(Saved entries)

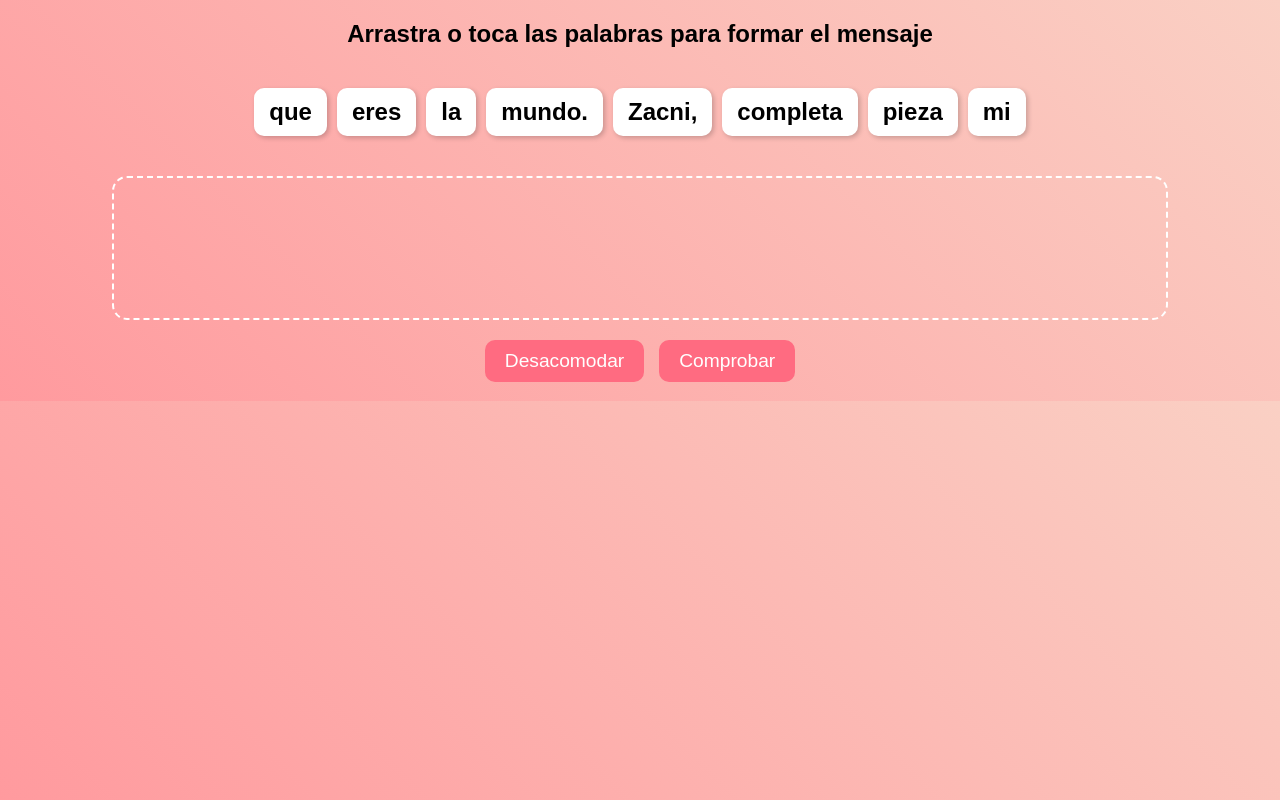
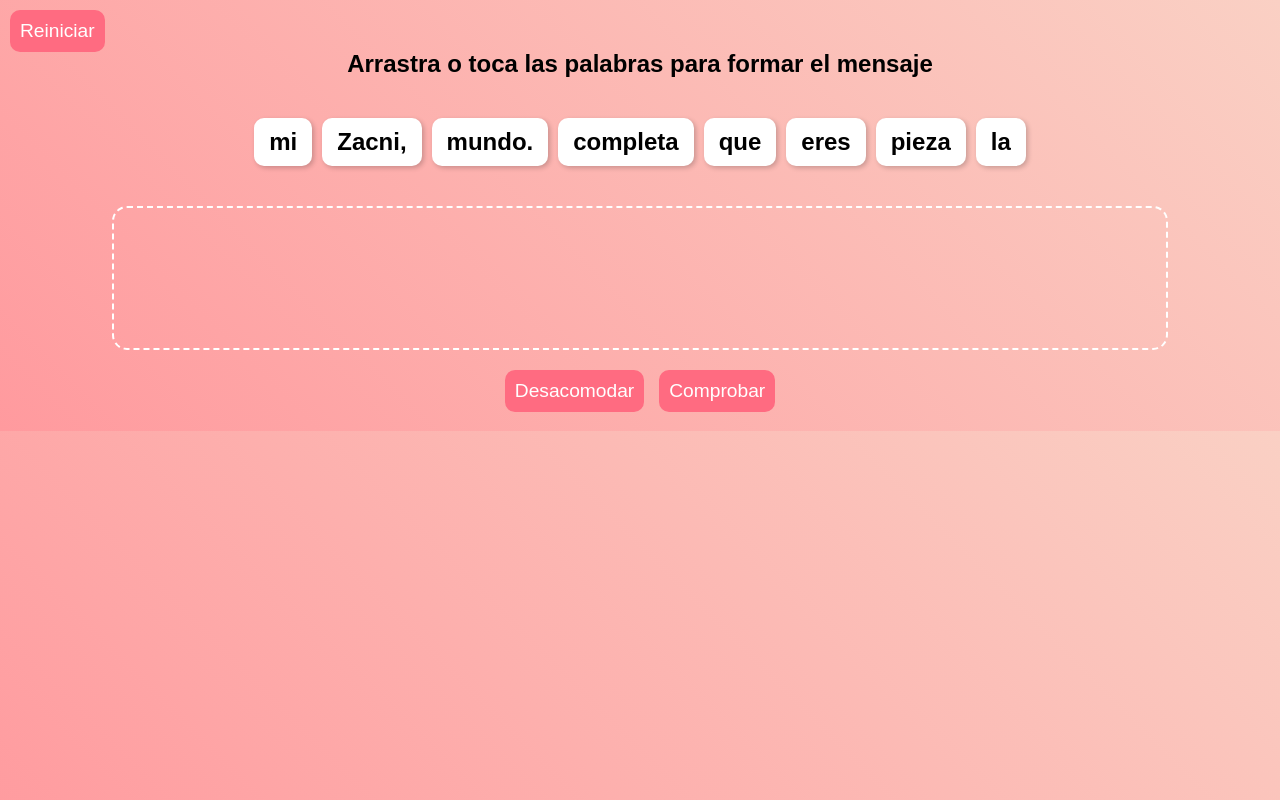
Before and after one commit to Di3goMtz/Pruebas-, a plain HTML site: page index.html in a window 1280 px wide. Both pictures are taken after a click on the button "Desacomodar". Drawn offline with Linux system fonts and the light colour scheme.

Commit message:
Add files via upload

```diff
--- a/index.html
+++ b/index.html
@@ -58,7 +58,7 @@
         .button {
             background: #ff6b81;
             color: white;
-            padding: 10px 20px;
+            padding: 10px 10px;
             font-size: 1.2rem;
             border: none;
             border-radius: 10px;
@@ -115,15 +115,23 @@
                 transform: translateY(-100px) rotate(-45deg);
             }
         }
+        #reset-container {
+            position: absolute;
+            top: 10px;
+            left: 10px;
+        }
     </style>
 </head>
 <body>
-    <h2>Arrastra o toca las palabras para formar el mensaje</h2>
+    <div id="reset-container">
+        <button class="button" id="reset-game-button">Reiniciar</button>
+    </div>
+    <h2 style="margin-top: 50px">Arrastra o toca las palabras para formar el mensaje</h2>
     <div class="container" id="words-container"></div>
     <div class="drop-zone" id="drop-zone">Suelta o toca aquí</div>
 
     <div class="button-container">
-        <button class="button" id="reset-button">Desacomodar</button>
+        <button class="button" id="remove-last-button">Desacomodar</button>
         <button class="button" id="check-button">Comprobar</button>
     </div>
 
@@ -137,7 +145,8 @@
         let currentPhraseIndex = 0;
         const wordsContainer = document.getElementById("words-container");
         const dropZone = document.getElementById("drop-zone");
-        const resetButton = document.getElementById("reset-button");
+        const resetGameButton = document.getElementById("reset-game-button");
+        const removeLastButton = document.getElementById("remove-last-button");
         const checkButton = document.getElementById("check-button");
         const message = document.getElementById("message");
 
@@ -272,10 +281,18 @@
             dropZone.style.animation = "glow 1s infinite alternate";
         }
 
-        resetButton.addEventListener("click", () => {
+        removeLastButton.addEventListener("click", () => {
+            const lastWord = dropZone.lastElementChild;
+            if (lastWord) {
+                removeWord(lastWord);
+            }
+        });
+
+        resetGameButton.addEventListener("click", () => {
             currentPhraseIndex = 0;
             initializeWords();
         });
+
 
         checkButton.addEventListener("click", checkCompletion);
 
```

* **Problem to work on**: All lines above that contain the word "const" are to be copied.

* **Completed exercise**:
         const wordsContainer = document.getElementById("words-container");
         const dropZone = document.getElementById("drop-zone");
-        const resetButton = document.getElementById("reset-button");
+        const resetGameButton = document.getElementById("reset-game-button");
+        const removeLastButton = document.getElementById("remove-last-button");
         const checkButton = document.getElementById("check-button");
         const message = document.getElementById("message");
+            const lastWord = dropZone.lastElementChild;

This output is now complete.